James Willmert is a fifth grader at Franklin Elementary School in Mankato, Minnesota. He has a learning disability, which has made him an easy target for bullies at his school. However, five boys, Gus, Jack, Jake, Landon, and Tyler, took notice and they embraced James in friendship. True friendship.
Jake told USAToday:
They were like, using him and taking advantage of him, because he’s easier to pick on, and it’s just not right.
So, the boys invited James to start eating lunch at their table. They started including James in their football games, and recess went from being a dreaded activity, to the joyful time that it’s meant to be.
Margie Willmert, James’ mother, told the publication:
He used to not want to go out for recess or anything, it would be like a struggle. And now he can barely eat his lunch to get outside to play with those guys.
The boys discovered that James did not have a video game system, a necessity for most 10- and 11-year-old boys, so they pooled together and with the help of their parents bought him a Playstation 3. For the first time in James’ life, he had buddies over to his house to play.
I was a bullied child. I remember the dread of recess. I remember hoping and praying (at that time, I prayed) for any reason at all to get out of going to recess or PE class – as those were the two places I was tormented the most. Kids can be cruel and can say mean things, but what feels even more cruel is the loneliness felt when you’re isolated from the compassion and understanding of others. At first, you simply don’t understand why other kids don’t want to be around you. And then, the cruelest thing of all happens, your own thoughts begin to echo and amplify the bully’s words. Dread soon turns to despair and your feelings of self-worth become dependent upon the opinions of others, as you long for acceptance, understanding, and companionship.
Human beings are not meant to live completely alone. We are social creatures. Now, that certainly doesn’t mean we must all be the social butterflies that gather friends like girls in the 1980’s gathered charms for chain necklaces. But, what it does mean is everyone needs somebody.
I am so glad to know about these five amazing boys from Minnesota. Perhaps the anti-bullying lessons were heard loud and clear, but I have a hunch that these boys just have a kindness within them that transcends books or campaigns.
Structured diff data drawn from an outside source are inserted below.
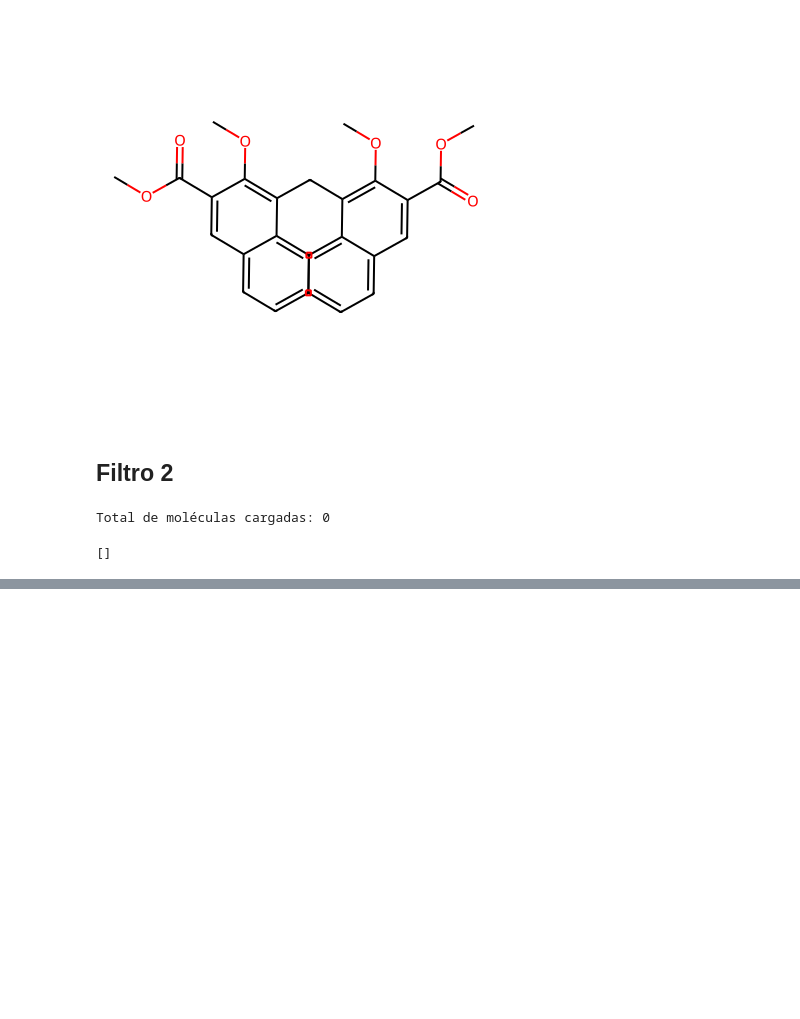
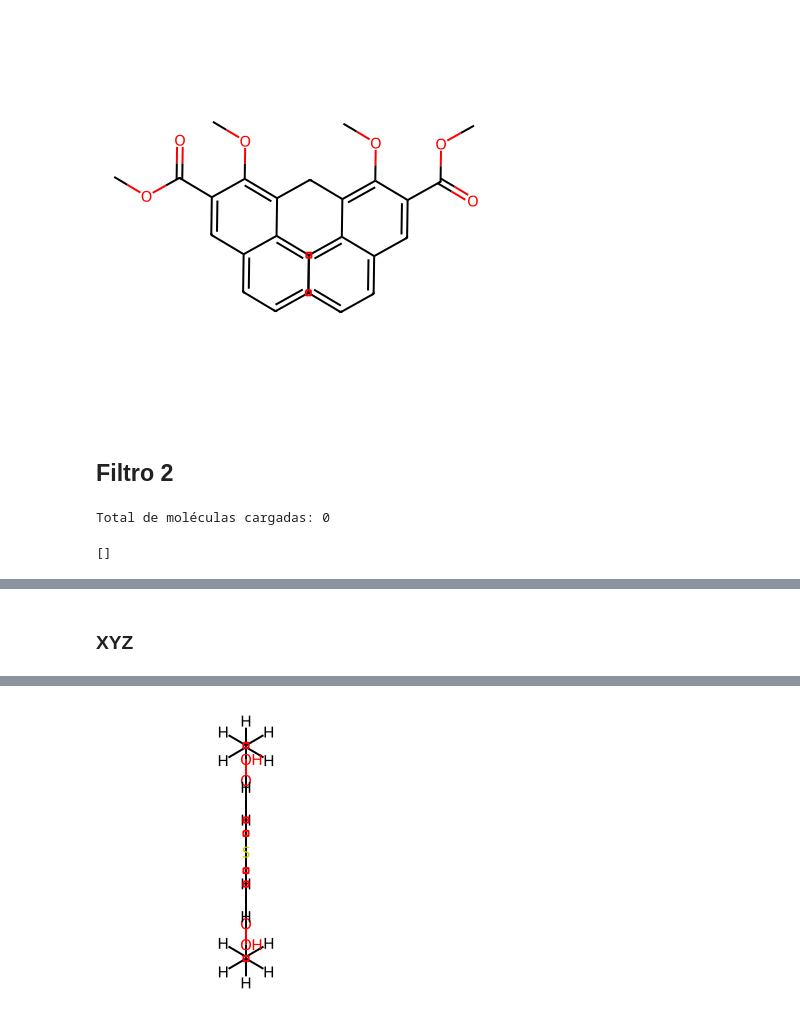
Before and after one commit to SilkenMocha/MolGAN-OE62, a Jupyter notebook: utils/filtro.ipynb, the cells around one changed output, grey strips where cells are left out. Saved outputs shown, nothing was run; the diff lists cells and outputs as text; code cells hidden in the pictures; blank space fills up the shorter version.

```diff
--- a/utils/filtro.ipynb
+++ b/utils/filtro.ipynb
@@ -127,0 +112,74 @@ RuntimeError: Pre-condition Violation
+# %% [markdown]
+### XYZ
+# %%
+# %%
+import json
+import pandas as pd
+from ase.io import read
+from rdkit import Chem
+from rdkit.Chem import AllChem
+from rdkit.Chem.Draw import MolsToGridImage
+from io import StringIO
+from ase.data import covalent_radii
+import numpy as np
+
+# %%
+# Ruta al archivo JSON
+path = '/home/silkenmocha/Documentos/MolGAN-OE62/data/m1507656/df_62k.json'
+
+# Cargar el archivo JSON tipo tabla
+with open(path, 'r') as f:
+    data = json.load(f)
+
+columnas = data["columns"]
+filas = data["data"]
+df = pd.DataFrame(filas, columns=columnas)
+
+# Confirmar columnas
+print("Columnas disponibles:", df.columns)
+
+# %%
+# Extraer la primera geometría XYZ no vacía
+xyz_string = df['xyz_pbe_relaxed'].dropna().iloc[50]
+print("Ejemplo de XYZ:\n", xyz_string)
+
+# %%
+# Convertir a objeto ASE
+atoms = read(StringIO(xyz_string), format='xyz')
+
+# Función para convertir objeto ASE a RDKit Mol
+def ase_to_rdkit_mol(atoms_obj):
+    symbols = atoms_obj.get_chemical_symbols()
+    positions = atoms_obj.get_positions()
+
+    mol_rw = Chem.RWMol()
+    idx_map = []
+
+    for sym in symbols:
+        atom = Chem.Atom(sym)
+        idx = mol_rw.AddAtom(atom)
+        idx_map.append(idx)
+
+    for i in range(len(symbols)):
+        for j in range(i + 1, len(symbols)):
+            d = np.linalg.norm(positions[i] - positions[j])
+            r1 = covalent_radii[atoms_obj[i].number]
+            r2 = covalent_radii[atoms_obj[j].number]
+            if d < 1.2 * (r1 + r2):  # heurística de enlace
+                mol_rw.AddBond(i, j, Chem.BondType.SINGLE)
+
+    mol = mol_rw.GetMol()
+
+    conf = Chem.Conformer(len(symbols))
+    for i, pos in enumerate(positions):
+        conf.SetAtomPosition(i, list(pos))
+    mol.RemoveAllConformers()
+    mol.AddConformer(conf)
+
+    return mol
+
+# %%
+# Convertir y visualizar
+mol_rdkit = ase_to_rdkit_mol(atoms)
+MolsToGridImage([mol_rdkit], molsPerRow=1, subImgSize=(300, 300))
+# %% [output]
@@ -127,0 +203 @@ RuntimeError: Pre-condition Violation
+[figure, added]
```
Also changed, not shown: parts of 6 cells of this notebook, 3 other files.
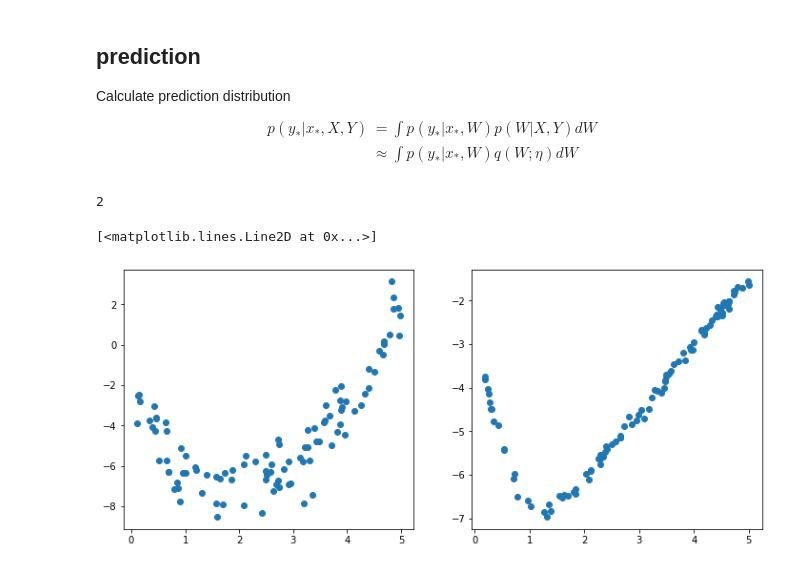
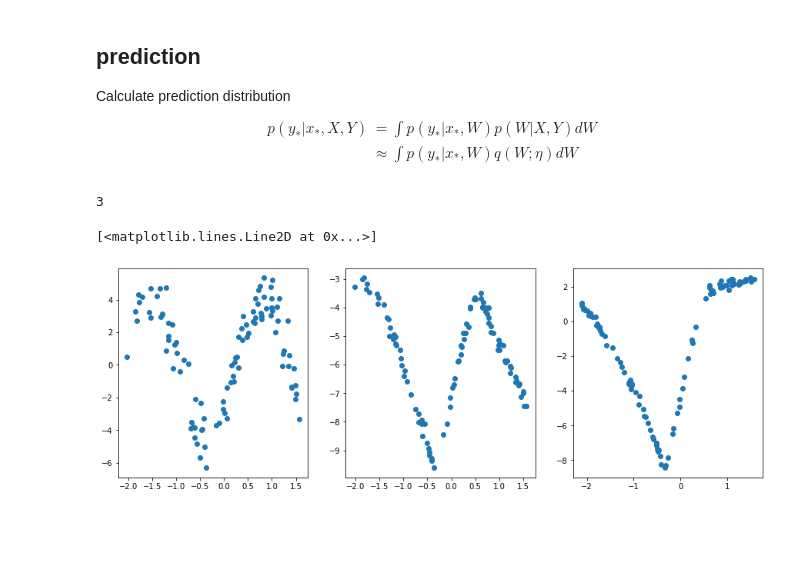
Before and after one commit to ga10is/bayes, a Jupyter notebook: notebook/probability_programing_1.ipynb, the cells around one changed output. Cells and saved outputs as stored; diff of their text form; code cells hidden in the pictures; blank space fills up the shorter version.

```diff
--- a/notebook/probability_programing_1.ipynb
+++ b/notebook/probability_programing_1.ipynb
@@ -620,24 +634,31 @@ def write_graph(writer, model, x):
 # %%
+scaler = StandardScaler()
+x_train_norm = torch.tensor(scaler.fit_transform(x_train), dtype=torch.float32)
+
 # model = LinearNet2()
 model = TensorLinearNet()
 vimodel = VIModel(model)
 q_w = ParameterDistribution(vimodel.dist)
 p_w = ParameterDistribution(normal_prior_dist(model))
 
-optimizer = torch.optim.SGD(params=vimodel.parameters(), lr=1e-4)
+# optimizer = torch.optim.Adam(params=vimodel.parameters(), lr=1e-3)
+optimizer = torch.optim.SGD(params=vimodel.parameters(), lr=1e-2,
+                            momentum=0.9,
+                            weight_decay=1e-4)
 # %%
+n_params = get_n_params(model)
 model.train()
-for i in range(10000):
+for i in range(5000):
     with torch.set_grad_enabled(True):
         optimizer.zero_grad()
-        # loss = kl_divergence2(q_w, p_w, vimodel, x_train, y_train)
-        loss = kl_divergence(q_w, p_w, model, x_train, y_train)
-        # loss = loss_func(model, x_train, y_train)
+        loss = kl_divergence2(q_w, p_w, model, x_train_norm, y_train, n_params, i)
         loss.backward()
         optimizer.step()
 
+    if str(loss.item()) == 'nan':
+        break
 
-    if (i+1) % 100 == 0:
+    if (i+1) % 100== 0:
         # mu = vimodel.eta_mu.detach().numpy()
         # sigma = torch.exp(vimodel.eta_log_sigma.detach()).numpy()
         # print('loss: %f mu: %s sigma: %s' % (loss.detach().numpy(), str(mu), str(sigma)))
@@ -675,16 +717,18 @@ $$
 def predict(q_w, model, x, n_samples):
 
     approx_y = 0
+    model.eval()
     with torch.no_grad():
         for i in range(n_samples):
             # sampling from q(w)
             w_sample = q_w.sample()
             model.set_params(w_sample)
             # calculate f(x)
-            output = model(x)
+            out1, out2 = model(x)
 
             # p(y|x,w) = N(f(x; w), 1)
-            p_y_xw = torchdist.Normal(output, torch.ones_like(output))
+            p_y_xw = torchdist.Normal(out1, torch.ones_like(out1) / 2)
+            # p_y_xw = torchdist.Normal(out1, out2)
 
             # sampling from p(y, w)
             y_sample = p_y_xw.sample()
@@ -694,19 +738,22 @@ def predict(q_w, model, x, n_samples):
     return approx_y
 # %%
 def predict_data(q_w, model):
-    n_samples = 100
+    n_samples = 10
     x_pred = 5 * torch.rand(100, 1)
+    x_pred = torch.tensor(scaler.transform(x_pred), dtype=torch.float32)
     y_pred = predict(q_w, model, x_pred, n_samples)
 
     return x_pred, y_pred
-
-x_pred, y_pred = predict_data(q_w, model)
 # %%
-fig, axes = plt.subplots(1, 2, figsize=(12, 5))
+x_pred, y_pred = predict_data(q_w, model)
+y_pred_train = predict(q_w, model, x_train_norm, 10)
+
+fig, axes = plt.subplots(1, 3, figsize=(15, 5))
 print(len(axes))
-axes[0].plot(x_train.numpy(), y_train.numpy(), 'o')
-axes[1].plot(x_pred.numpy(), y_pred.numpy(), 'o')
+axes[0].plot(x_train_norm.numpy(), y_train.numpy(), 'o')
+axes[1].plot(x_train_norm.numpy(), y_pred_train.numpy(), 'o')
+axes[2].plot(x_pred.numpy(), y_pred.numpy(), 'o')
 # %% [output]
-2
+3
 [<matplotlib.lines.Line2D at 0x...>]
-[figure, old version]
+[figure, new version]
```
Also changed, not shown: parts of 21 cells of this notebook.
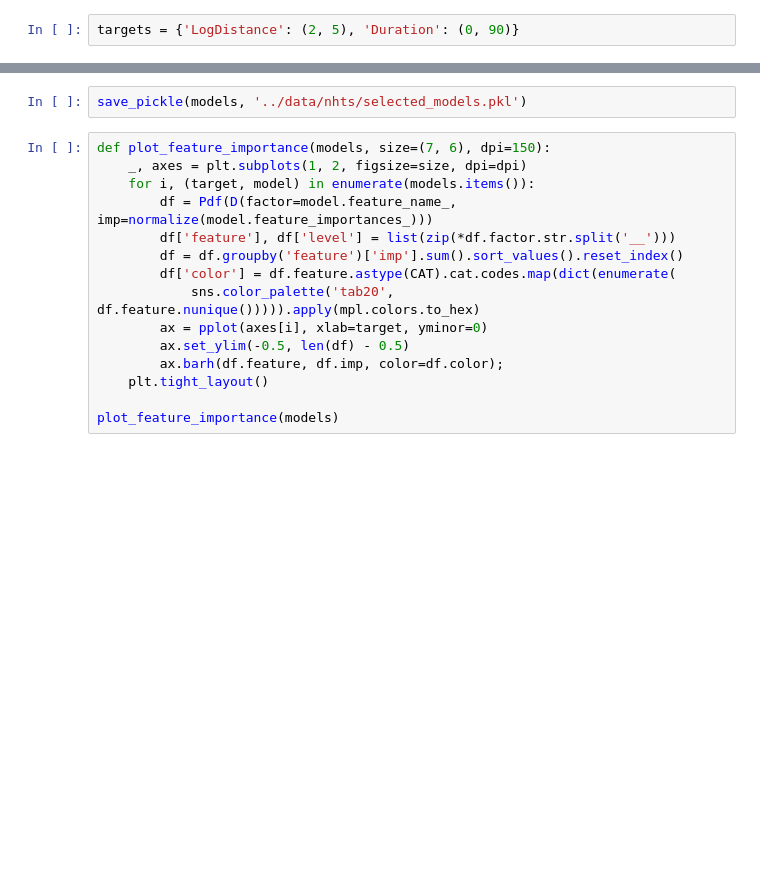
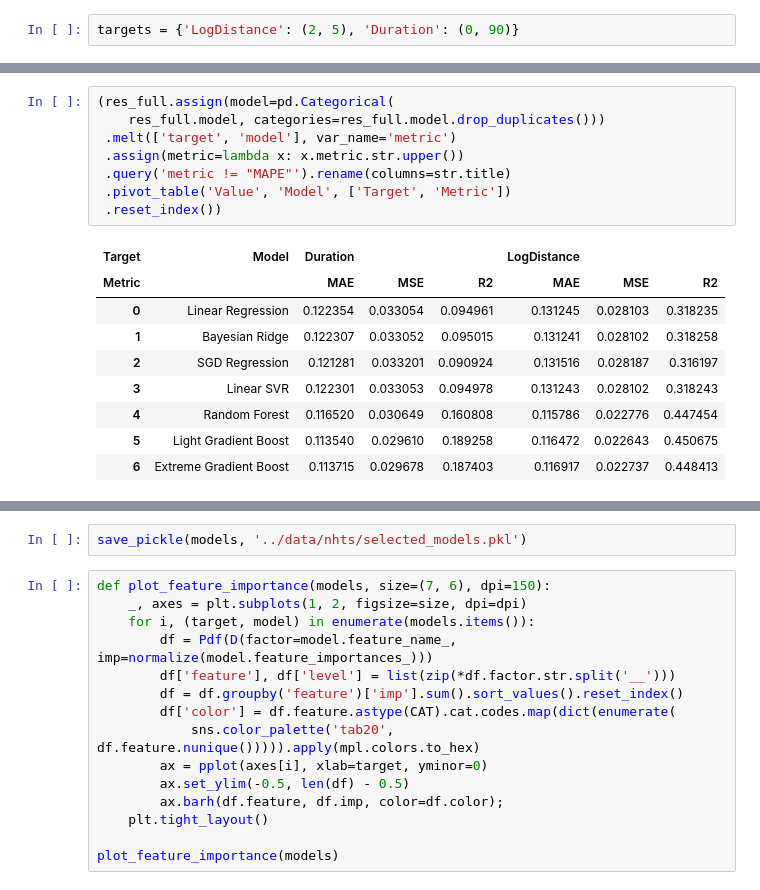
Before and after one commit to rvanxer/spr_4711, a Jupyter notebook: code/nhts_model.ipynb, the cells around one changed output, grey strips where cells are left out. Drawn from its saved outputs; the diff is of its cells as text; blank space fills up the shorter version.

```diff
--- a/code/nhts_model.ipynb
+++ b/code/nhts_model.ipynb
@@ -133 +148,19 @@ res_full = compare_reg_full(res_mini, ds_full, overwrite=0).disp() # t=9:30
+# %%
+(res_full.assign(model=pd.Categorical(
+    res_full.model, categories=res_full.model.drop_duplicates()))
+ .melt(['target', 'model'], var_name='metric')
+ .assign(metric=lambda x: x.metric.str.upper())
+ .query('metric != "MAPE"').rename(columns=str.title)
+ .pivot_table('Value', 'Model', ['Target', 'Metric'])
+ .reset_index())
+# %% [output]
+| Target | Model | Duration |  |  | LogDistance |  |  |
+| Metric |  | MAE | MSE | R2 | MAE | MSE | R2 |
+| 0 | Linear Regression | 0.122354 | 0.033054 | 0.094961 | 0.131245 | 0.028103 | 0.318235 |
+| 1 | Bayesian Ridge | 0.122307 | 0.033052 | 0.095015 | 0.131241 | 0.028102 | 0.318258 |
+| 2 | SGD Regression | 0.121281 | 0.033201 | 0.090924 | 0.131516 | 0.028187 | 0.316197 |
+| 3 | Linear SVR | 0.122301 | 0.033053 | 0.094978 | 0.131243 | 0.028102 | 0.318243 |
+| 4 | Random Forest | 0.116520 | 0.030649 | 0.160808 | 0.115786 | 0.022776 | 0.447454 |
+| 5 | Light Gradient Boost | 0.113540 | 0.029610 | 0.189258 | 0.116472 | 0.022643 | 0.450675 |
+| 6 | Extreme Gradient Boost | 0.113715 | 0.029678 | 0.187403 | 0.116917 | 0.022737 | 0.448413 |
 # %%
```
Also changed, not shown: parts of 18 cells of this notebook, 2 other files.
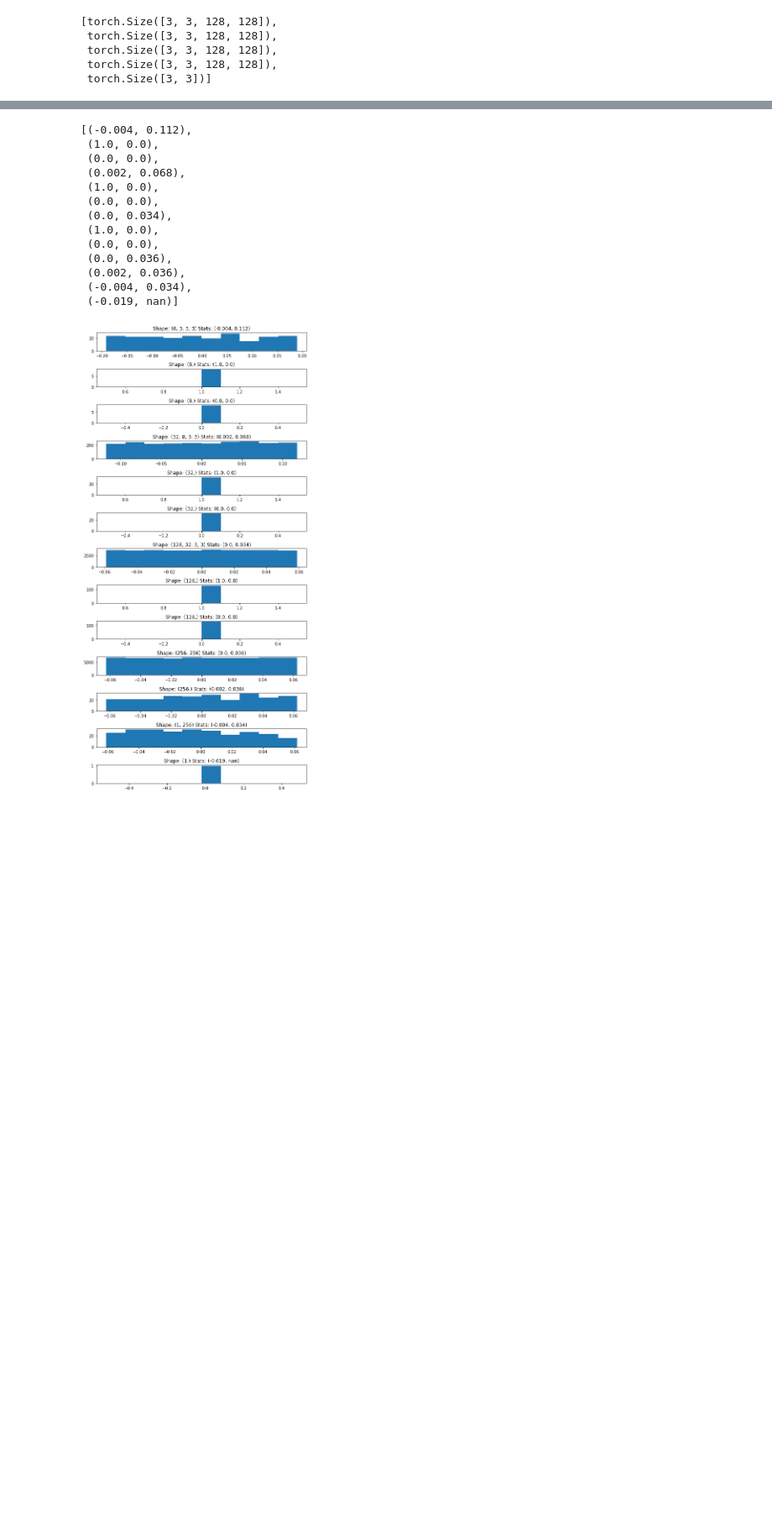
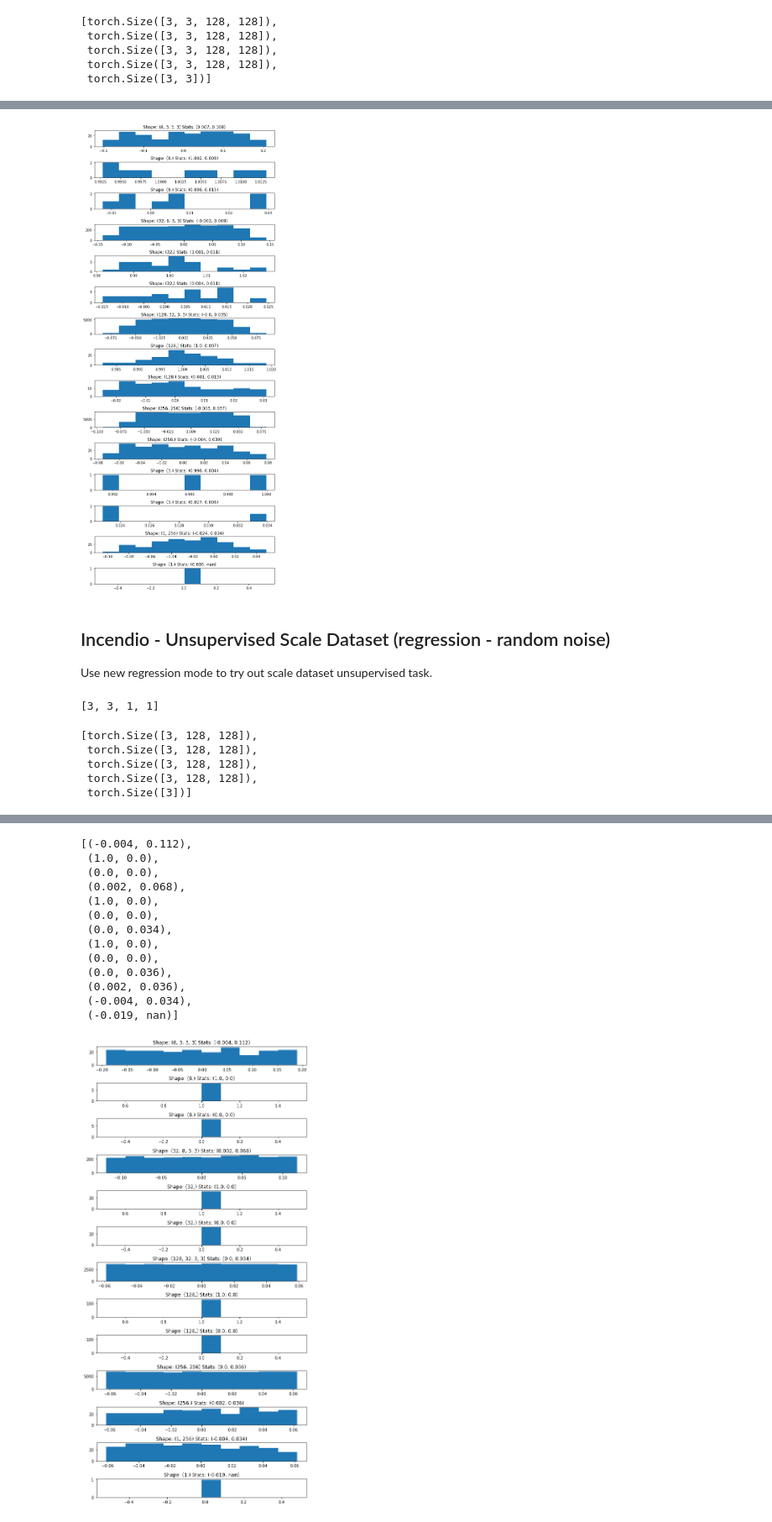
Before and after one commit to hdmamin/self-supervised-vision-exp, a Jupyter notebook: notebooks/nb03-lightning-first-test.ipynb, the cells around one changed output, grey strips where cells are left out. Shown at 84% size. Cells and saved outputs as stored; diff of their text form; code cells hidden in the pictures; blank space fills up the shorter version.

```diff
--- a/notebooks/nb03-lightning-first-test.ipynb
+++ b/notebooks/nb03-lightning-first-test.ipynb
@@ -547,0 +566,6 @@ tensor([[0.2288, 0.7712, 0.0000],
+# %%
+# Before adding batch norm, weights looked pretty uniform, now more normal.
+# I think that may be a positive step (at least SOME learning is happening).
+net.plot_weights()
+# %% [output]
+[figure, added]
@@ -547,0 +580,4 @@ tensor([[0.2288, 0.7712, 0.0000],
+# %% [markdown]
+## Incendio - Unsupervised Scale Dataset (regression - random noise)
+
+Use new regression mode to try out scale dataset unsupervised task.
@@ -547,0 +586,16 @@ tensor([[0.2288, 0.7712, 0.0000],
+# %%
+dst, dsv, dlt, dlv = get_databunch('data/imagewang-160/unsup', mode='scale',
+                                   bs=3, train_pct=.5, max_train_len=3,
+                                   max_val_len=3, regression=True, noise=True)
+lmap(len, dst, dsv, dlt, dlv)
+# %% [output]
+[3, 3, 1, 1]
+# %%
+*x, y = dst[0]
+smap(*x, y)
+# %% [output]
+[torch.Size([3, 128, 128]),
+ torch.Size([3, 128, 128]),
+ torch.Size([3, 128, 128]),
+ torch.Size([3, 128, 128]),
+ torch.Size([3])]
```
Also changed, not shown: parts of 31 cells of this notebook, 4 other files.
Watch the video via USAToday on YouTube:
Featured image via YouTube video screen capture